Discovery of Giant Roaming Deep Sea Protist Provides New Perspective on Animal Evolution
Biologist Mikhail “Misha” Matz and his colleagues recently discovered the grape-sized protists and their complex tracks on the ocean floor near the Bahamas. DNA analysis confirmed that the giant protist found by Matz and his colleagues in the Bahamas is Gromia sphaerica, a species previously known only from the Arabian Sea.
Matz says the protists probably move by sending leg-like extensions, called pseudopodia, out of their cells in all directions. The pseudopodia then grab onto mud in one direction and the organism rolls that way, leaving a track.
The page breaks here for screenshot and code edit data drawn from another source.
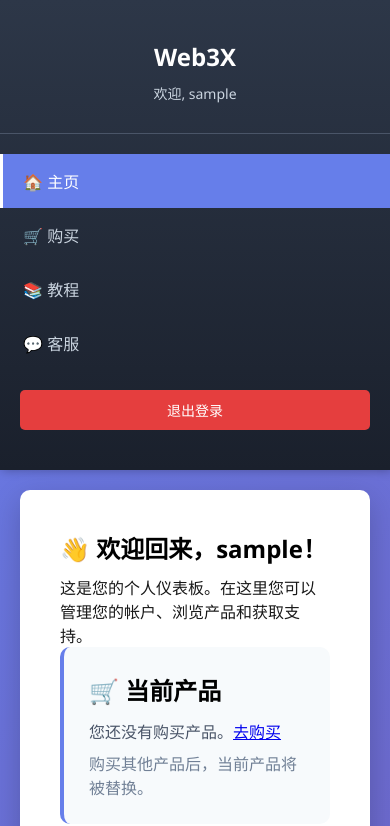
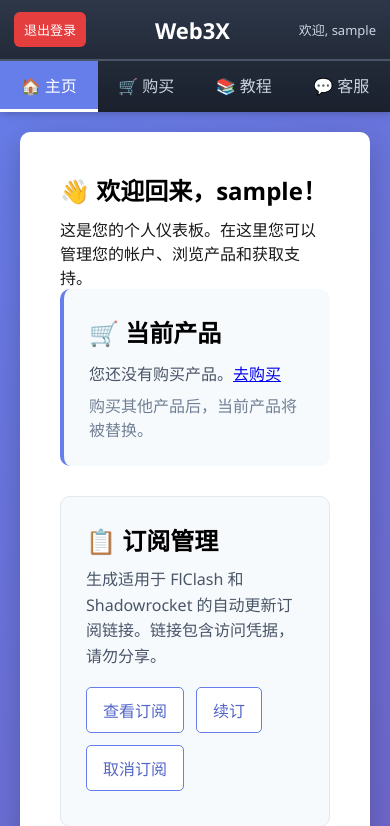
Before and after one commit to suncongch/web3x, a Flask app: page /home in a window 390 px wide. Shown: the top 826 px of the page. Run offline with Flask 3, Linux system fonts and the light colour scheme; the visitor is signed in with stand-in values (Sample User, id 1); data that the repository does not hold is empty.

Commit message:
ui changes

```diff
--- a/templates/base.html
+++ b/templates/base.html
@@ -39,6 +39,10 @@
             text-align: center;
             border-bottom: 1px solid #4a5568;
             margin-bottom: 20px;
+        }
+
+        .header-inline-logout {
+            display: none;
         }
 
         .sidebar-header h2 {
@@ -121,6 +125,71 @@
                 width: 100%;
                 height: auto;
                 position: static;
+                padding: 0;
+                overflow: visible;
+            }
+
+            .sidebar-header {
+                margin-bottom: 0;
+                padding: 12px 14px;
+                display: flex;
+                align-items: center;
+                justify-content: space-between;
+                gap: 10px;
+                text-align: left;
+            }
+
+            .sidebar-header h2 {
+                margin: 0;
+                font-size: 22px;
+            }
+
+            .user-info {
+                margin: 0;
+                font-size: 13px;
+            }
+
+            .header-inline-logout {
+                display: inline-block;
+                padding: 8px 10px;
+                background: #e53e3e;
+                color: #fff;
+                text-decoration: none;
+                border-radius: 6px;
+                white-space: nowrap;
+                font-size: 13px;
+            }
+
+            .sidebar-nav {
+                display: flex;
+                border-top: 1px solid #4a5568;
+                overflow-x: auto;
+            }
+
+            .sidebar-nav li {
+                flex: 1 0 auto;
+            }
+
+            .sidebar-nav a {
+                border-left: none;
+                border-bottom: 3px solid transparent;
+                padding: 12px 14px;
+                text-align: center;
+                white-space: nowrap;
+            }
+
+            .sidebar-nav a:hover {
+                border-left-color: transparent;
+                border-bottom-color: #667eea;
+            }
+
+            .sidebar-nav a.active {
+                border-left-color: transparent;
+                border-bottom-color: #fff;
+            }
+
+            .logout-btn {
+                display: none;
             }
 
             .main-content {
@@ -140,6 +209,7 @@
     <div class="container">
         <div class="sidebar">
             <div class="sidebar-header">
+                <a href="{{ url_for('logout') }}" class="header-inline-logout">退出登录</a>
                 <h2>Web3X</h2>
                 <div class="user-info">欢迎, {{ username }}</div>
             </div>
```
Hr says the giant protists’ bubble-like body design is probably one of the planet’s oldest macroscopic body designs, which may have existed for 1.8 billion years.
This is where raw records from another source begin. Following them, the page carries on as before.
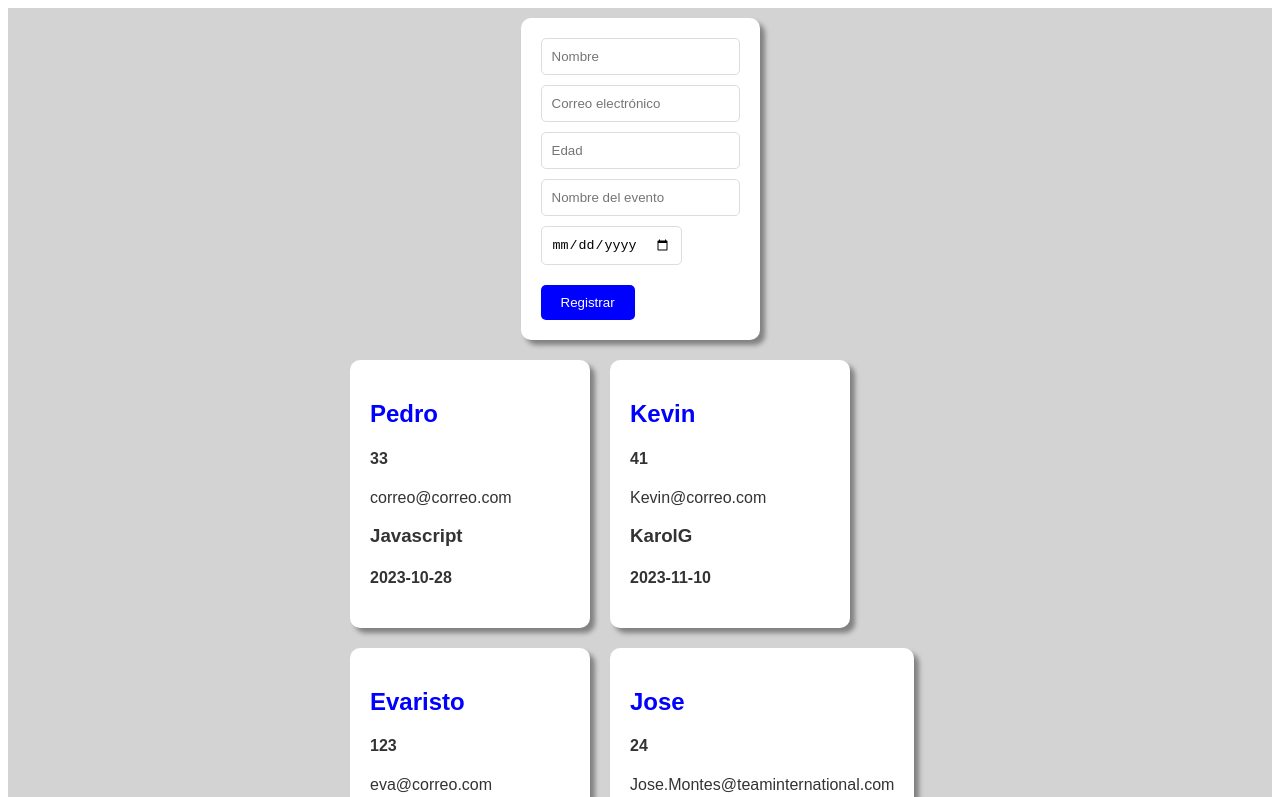
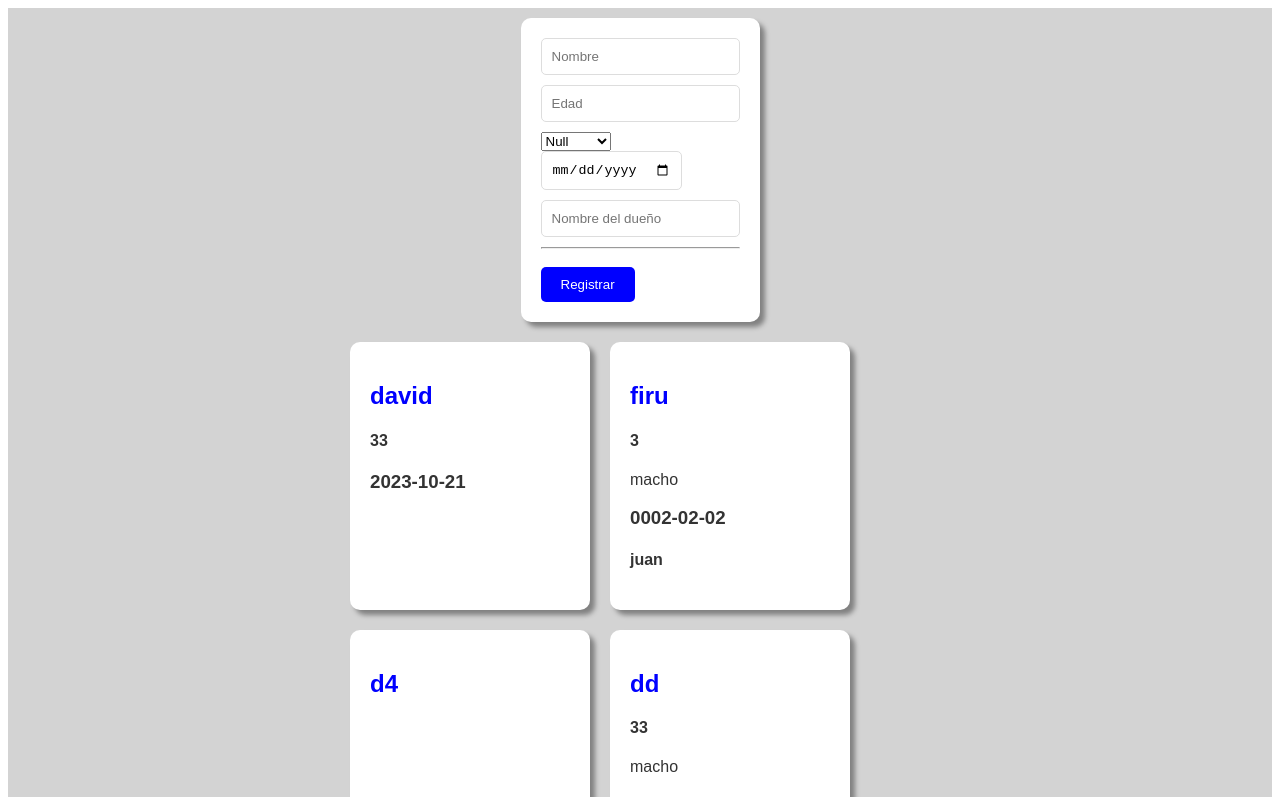
Before and after one commit to davidpeva/citas-vet, a React (Vite) app: page / in a window 1280 px wide. Shown: the top 797 px of the page. Built offline with nearby package versions, Linux system fonts and the light colour scheme; data requests are answered from the project's data file.

Commit message:
con validaciones iniciales funcionando

```diff
--- a/src/App.jsx
+++ b/src/App.jsx
@@ -6,12 +6,17 @@ import "./styles.scss";
 
 function App() {
   const [error, setError] = useState('');
+  const [nameError, setNameError] = useState('');
+  const [ageError, setAgeError] = useState('');
+  const [genderError, setGenderError] = useState('');
+  const [dateError, setDateError] = useState('');
+  const [ownerError, setOwnerError] = useState('');
   const [form, setForm] = useState({
     name: "",
-    email: "",
     age: "",
-    event: "",
+    gender: "",
     date: "",
+    owner: "",
   });
   const [users, setUsers] = useState([]);
 
@@ -21,20 +26,36 @@ function App() {
 
   const handleFormSubmit = (e) => {
     e.preventDefault();
-    const {name, email, age, event, date } = form
-    if (!name || !email || !age || !event || !date) {
-      setError('Falta un campo por llenar')
+    const { name, age, gender, date, owner } = form
+    if (!name || !age || !gender || !date || !owner) {
+      setError('Revisa los campos que te falta llenar.')
+
+      if (name.length < 3) {
+        setNameError('El nombre debe tener mas de 3 caracteres.');
+      } if (age < 1) {
+        setAgeError('La edad debe ser mayor de 1.');
+      } if (gender !== 'Macho' || gender !== 'Hembra') {
+        setGenderError('Debes escoger el genero.')
+      }
+      if (!date) {
+        setDateError('Debes ingresar una fecha menor a la actual.')
+      }
+      if (owner.length < 3) {
+        setOwnerError('Debes de ingresar el nombre del dueño.');
+      }
+
       return
     }
+
     fetch('http://localhost:8000/users', {
       method: 'POST',
       body: JSON.stringify({
         id: window.crypto.randomUUID(),
         name,
-        email,
-        age: age,
-        event: event,
-        date
+        age,
+        gender,
+        date,
+        owner
       }),
       headers: {
         'Content-type': 'application/json; charset=UTF-8'
@@ -42,7 +63,7 @@ function App() {
     })
 
     // setRegistrations([...registrations, form]);
-    setForm({ name: "", email: "", age: "", event: "", date: ""});
+    setForm({ name: "", age: "", gender: "", date: "", owner: "" });
   };
 
   useEffect(() => {
@@ -61,6 +82,11 @@ function App() {
         handleFormSubmit={handleFormSubmit}
         handleInputChange={handleInputChange}
         error={error}
+        nameError={nameError}
+        ageError={ageError}
+        genderError={genderError}
+        dateError={dateError}
+        ownerError={ownerError}
       />
       <section className="section">
         {users.map((registration) => (
--- a/src/Components/Card.jsx
+++ b/src/Components/Card.jsx
@@ -5,9 +5,9 @@ const Card = ({ registration }) => {
         <div className="registration-card">
             <h2>{registration.name}</h2>
             <h4>{registration.age}</h4>
-            <p>{registration.email}</p>
-            <h3>{registration.event}</h3>
-            <h4>{registration.date}</h4>
+            <p>{registration.gender}</p>
+            <h3>{registration.date}</h3>
+            <h4>{registration.owner}</h4>
         </div>
     )
 }
@@ -15,16 +15,16 @@ const Card = ({ registration }) => {
 Card.propTypes = {
     registration: PropTypes.shape({
         name: PropTypes.string.isRequired,
-        age: PropTypes.string,
-        email: PropTypes.string.isRequired,
-        event: PropTypes.string.isRequired,
+        age: PropTypes.string.isRequired,
+        gender: PropTypes.string,
         date: PropTypes.string.isRequired,
+        owner: PropTypes.string,
     }),
 };
 
 Card.defaultProps = {
     registration: {
-        age: "20"
+        age: "1"
     }
 }
 
--- a/src/Components/Form.jsx
+++ b/src/Components/Form.jsx
@@ -1,6 +1,6 @@
 import PropTypes from "prop-types";
 
-const Form = ({ form, handleFormSubmit, handleInputChange, error }) => {
+const Form = ({ form, handleFormSubmit, handleInputChange, error, nameError, ageError, genderError, dateError, ownerError }) => {
     return (
         <form className="form-card" onSubmit={handleFormSubmit}>
             <input
@@ -10,13 +10,7 @@ const Form = ({ form, handleFormSubmit, handleInputChange, error }) => {
                 value={form.name}
                 onChange={handleInputChange}
             />
-            <input
-                type="email"
-                name="email"
-                placeholder="Correo electrónico"
-                value={form.email}
-                onChange={handleInputChange}
-            />
+            {nameError && <p className="error">{nameError}</p>}
             <input
                 type="number"
                 name="age"
@@ -24,20 +18,36 @@ const Form = ({ form, handleFormSubmit, handleInputChange, error }) => {
                 value={form.age}
                 onChange={handleInputChange}
             />
-            <input
+            {ageError && <p className="error">{ageError}</p>}
+            <select
                 type="text"
-                name="event"
-                placeholder="Nombre del evento"
-                value={form.event}
+                name="gender"
+                placeholder="Género"
+                value={form.gender}
                 onChange={handleInputChange}
-            />
+            >
+                <option value="Null">Null</option>
+                <option value="Macho">Macho</option>
+                <option value="Hembra">Hembra</option>
+            </select>
+            {genderError && <p className="error">{genderError}</p>}
             <input
                 type="date"
                 name="date"
-                placeholder="Fecha del evento"
+                placeholder="Día de la cita"
                 value={form.date}
                 onChange={handleInputChange}
             />
+            {dateError && <p className="error">{dateError}</p>}
+            <input
+                type="text"
+                name="owner"
+                placeholder="Nombre del dueño"
+                value={form.owner}
+                onChange={handleInputChange}
+            />
+            {ownerError && <p className="error">{ownerError}</p>}
+            <hr />
             {error && <p className="error">{error}</p>}
             <button type="submit">Registrar</button>
         </form>
@@ -50,9 +60,9 @@ Form.propTypes = {
     form: PropTypes.shape({
         name: PropTypes.string.isRequired,
         age: PropTypes.string.isRequired,
-        email: PropTypes.string.isRequired,
-        event: PropTypes.string.isRequired,
+        gender: PropTypes.string.isRequired,
         date: PropTypes.string.isRequired,
+        owner: PropTypes.string.isRequired,
     }),
     error: PropTypes.string.isRequired,
 };
--- a/src/data.json
+++ b/src/data.json
@@ -1,60 +1,52 @@
 {
   "users": [
     {
-      "id": "1",
-      "name": "Pedro",
-      "email": "correo@correo.com",
-      "age": "33",
-      "event": "Javascript",
-      "date": "2023-10-28"
-    },
-    {
-      "id": "2",
-      "name": "Kevin",
-      "email": "Kevin@correo.com",
-      "age": "41",
-      "event": "KarolG",
-      "date": "2023-11-10"
-    },
-    {
-      "id": "3",
-      "name": "Evaristo",
-      "email": "eva@correo.com",
-      "age": "123",
-      "event": "Javascript",
-      "date": "2023-10-13"
-    },
-    {
-      "id": "06cecf7b-7c90-49b3-b70b-99afa8d386e3",
-      "name": "Jose",
-      "email": "Jose.Montes@teaminternational.com",
-      "age": "24",
-      "event": "Javascript",
-      "date": "2023-10-20"
-    },
-    {
-      "id": "023ab223-df9f-40a8-a1b6-42c125725b6d",
-      "name": "Pedro",
-      "email": "Gorusuke123@gmail.com",
-      "age": "23",
-      "event": "Node",
-      "date": "2023-10-27"
-    },
-    {
-      "id": "abc387b3-4258-4c66-9fdb-94bebfff2844",
+      "id": "f14c98e7-72b8-4a85-b561-03114b317497",
       "name": "david",
       "email": "davidpeva@gmail.com",
-      "age": "34",
-      "event": "topgun",
+      "age": "33",
+      "event": "tgl",
       "date": "2023-10-21"
     },
     {
-      "id": "d8293c68-b398-49bc-b997-1c0683698733",
-      "name": "hola",
-      "email": "hola@gmail.com",
-      "age": "11",
-      "event": "hola",
-      "date": "0001-01-01"
+      "id": "e294c4ec-0faa-4a3b-b7b1-60f5f0f5b033",
+      "name": "firu",
+      "age": "3",
+      "gender": "macho",
+      "date": "0002-02-02",
+      "owner": "juan"
+    },
+    {
+      "id": "4d201750-e29a-45a2-b479-2cb0437709f8",
+      "name": "d4",
+      "age": "",
+      "gender": "",
+      "date": "",
+      "owner": ""
+    },
+    {
+      "id": "7888a455-9da8-4a97-b2d1-7ffd19e51dc4",
+      "name": "dd",
+      "age": "33",
+      "gender": "macho",
+      "date": "1023-10-23",
+      "owner": "juan"
+    },
+    {
+      "id": "ede734d3-0e97-420c-9f6d-56700fbbf36c",
+      "name": "firu",
+      "age": "",
+      "gender": "",
+      "date": "",
+      "owner": ""
+    },
+    {
+      "id": "ebf27879-94f8-4fd8-96ef-115edd6f6a2e",
+      "name": "firu",
+      "age": "55",
+      "gender": "Macho",
+      "date": "2023-10-10",
+      "owner": "juan"
     }
   ]
 }
```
“I personally think now that the whole Precambrian may have been exclusively the reign of protists,” says Matz. “Our observations open up this possible way of interpreting the Precambrian fossil record.”
He says the appearance of all the animal body plans during the Cambrian explosion might not just be an artifact of the fossil record. There are likely other mechanisms that explain the burst-like origin of diverse multicellular life forms.
A distant relative of microscopic amoebas, the grape-sized Gromia sphaerica was discovered once before, lying motionless at the bottom of the Arabian Sea. But when Mikhail Matz of the University of Texas at Austin and a group of researchers stumbled across a group of G. sphaerica off the coast of the Bahamas, the creatures were leaving trails behind them up to 50 centimeters (20 inches) long in the mud.
The trouble is, single-celled critters aren’t supposed to be able to leave trails. The oldest fossils of animal trails, called ‘trace fossils’, date to around 580 million years ago, and paleontologists always figured they must have been made by multicellular animals with complex, symmetrical bodies.